Administrator of the estate of OlivaEsping,
DEPARTMENT OF THE INTERIOR, United
States Land Office. The Dalles, Oregon, Au
gust 19, 1898. Notice is hereby given that the
order of the President of January 31, 1898, per
manently reserving the following described
tracts or parcels of land, for the use of a boat
railway between The Dalles and Celilo, on the
south side of the Columbia river, has been re
voked. Said tracts described as follows: One
tract situated in the NWW of Sec. 81, T. 2 N., K.
14 E., containing about four and one-half acres
(no other description). The other tract in the
NW4,'Sec. 21, T. 2 N., K. 15 E., containing about
one-half of an acre, particularly described as fol
lows: Beginning at the northwest corner of
said section 21, and running thence in a south
erly direction along the west boundary line of
said section 21, one hundred and seventy (170)
feet to a point on said boundary line; thence in
a straight line to a point on the north boundary
line of said section 81, distant two hundred and
sixty (260) feet in an easterly direction from the
point of beginning; and thence In a westerly
direction along the north boundary line of said
section 21 to the point of beginning. Said tracts
are therefore restored to the public domain, and
are subject to disposal the ume as other public
lands. By order of the Hon. Commissioner.
Dated at The Dalles, Oregon, August 19, 1898.
, JAY P. LUCAS, Register. -aug24-i
OTIS PATTERSON. Receiver
One Minute Cough Cure, cures.
That is what It was made for.
NOTICE OF PUBLICATION.
U. S. Land Offic, Vancouver, Wash.,
November, 26, 1898.
Notice is hereby given that the following
namedtsettler has filed notice of his intention
to make final proof in snppoit of his claim, and
that said proof will be made before W. B. Pres
by, United States Commissioner for District of
Washington, at his office in Goldendale, Wash
ington, on Friday, January 6th, 1899, viz:
Gotav Herman Kab.De,
Homestead Entry No. 8119, for the 8 of the .
NE'.and S4 of the NWJ, section eleven, town
ship three north, of range thirteen. East W. M.
He names the following witnesses to prove
his continuous residence upon, and cultivation
of said land, viz:
Angust Campbell, David K. Clark, of Hartland
Washington, Wendel Leidl, George G. Llndtey,
of Goldendale. Washington.
11-30 i W. R. Dunbar, Register.
NOTICE FOR PUBLICATION.
U. 8. Land Office, The Dalles, Ob., (
December, 12, 1898. (
Notice is hereby given that the following
named settler has filed notice of his intention to
make final proof in support of his claim, and
that said proof will be made before the Register

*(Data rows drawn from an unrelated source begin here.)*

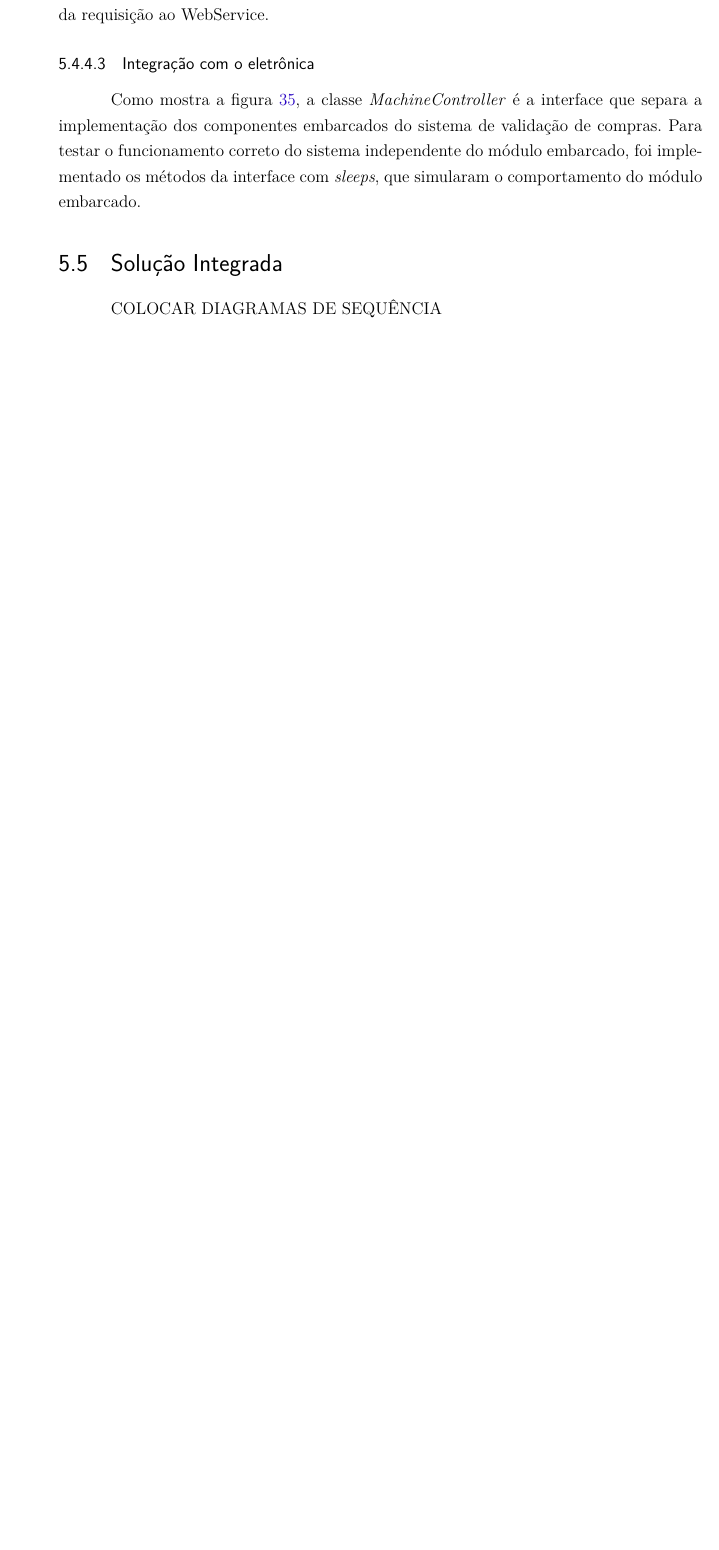
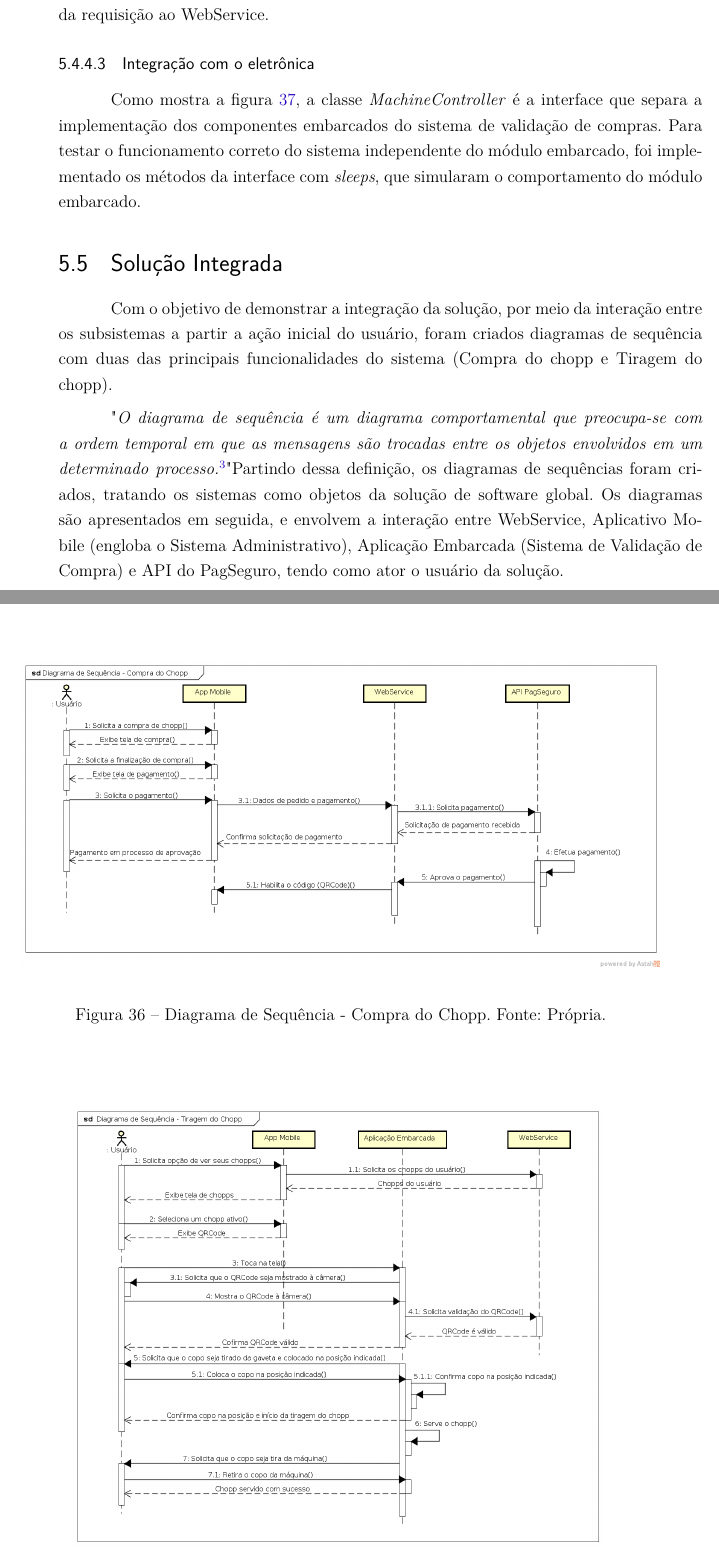
Before and after one commit to autochopp/Relatorio-PI2, a LaTeX thesis (relatorio.tex, which reads editaveis/software.tex): part of page 51 of 59 before the commit and two parts of pages 51 and 52 of 59 after it, the two joined at a grey line, cut so that both start at the same text, the shorter picture padded with empty space. Compiled offline with pdfLaTeX.

Commit message:
Texto da solução integrada e diagramas de sequência

```diff
--- a/editaveis/software.tex
+++ b/editaveis/software.tex
@@ -389,4 +389,29 @@ correto do sistema independente do módulo embarcado, foi implementado os métod
 
 \section{Solução Integrada}
 
-COLOCAR DIAGRAMAS DE SEQUÊNCIA
+Com o objetivo de demonstrar a integração da solução, por meio da interação entre os subsistemas a partir a ação inicial
+do usuário, foram criados diagramas de sequência com duas das principais funcionalidades do sistema (Compra do chopp e
+Tiragem do chopp).
+
+
+"\textit{O diagrama de sequência é um diagrama comportamental que preocupa-se com a ordem temporal em que as mensagens
+são trocadas entre os objetos envolvidos em um determinado processo.}\footnote{GUEDES, Gilleanes TA. UML 2-Uma Abordagem
+Prática-1ª Edição. Novatec Editora, 2011.}" Partindo dessa definição, os diagramas de sequências
+foram criados, tratando os sistemas como objetos da solução de software global. Os diagramas são apresentados em seguida,
+e envolvem a interação entre WebService, Aplicativo Mobile (engloba o Sistema Administrativo), Aplicação Embarcada (Sistema de
+Validação de Compra) e API do PagSeguro, tendo como ator o usuário da solução.
+
+
+\begin{figure}[!htb]
+    \centering
+    \includegraphics[scale= 0.4]{figuras/Diagrama-de-Sequencia-Compra-do-Chopp.png}
+    \caption{Diagrama de Sequência - Compra do Chopp. Fonte: Própria.}
+    \label{classes-kivy}
+\end{figure}
+
+\begin{figure}[!htb]
+    \centering
+    \includegraphics[scale= 0.4]{figuras/Diagrama-de-Sequencia-Tiragem-do-Chopp.png}
+    \caption{Diagrama de Sequência - Tiragem do Chopp. Fonte: Própria.}
+    \label{classes-kivy}
+\end{figure}
```
Also changed, not shown: figuras/Diagrama-de-Sequencia-Compra-do-Chopp.png (added), figuras/Diagrama-de-Sequencia-Tiragem-do-Chopp.png (added).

and Receiver at The Dalles, Oregon , on
Tuesday, January 24, 1899, viz:
Lewis A. Sear,, The Dallas,
Homestead Application No. 5310, for the NWJi,
NWH Section 31, Township 1 north, Range li, -East
He names the following witnesses to prove bis
continuous residence upon and cultivation of '
said land, viz:
Newton Patterson, of The Dalles, Oregon;
John Ferguson, of The Dalles, Oregon; Henry
Ryan, of The Dalle, Oregon; Andrew McCabe,
of The Dalles, Oregon.
18-14-1 JAy P. Lucas, Register.
NOTICE OF RESIGNATION.
Notice is hereby given that the undersigned
has filed his resignation as one of the adminls .
tratora of the estate of Perry Watkins, deceased,
and the county court of the state of Oregon for
Wasco county, has appointed the 30th day of
January, 1899, at the hour of 10 o'clock, a m, aa
the time for hearing the same and tbe accounts
of said administrator up to said date. All per
sons interested in said estate are hereby notified
to appear lu said court at said time to show
caut-e, if any exists, why said resignation should
not be accepted and said administrator diacharg-
DaUes City, Or., Dec. 27, 1898.
One of the Administrators of the Estate of
Perry Watkins, Deceased. , d28-4w
Hea W anted
To cut cord wood.
Dallas Lumbering Co,
Inquire . of The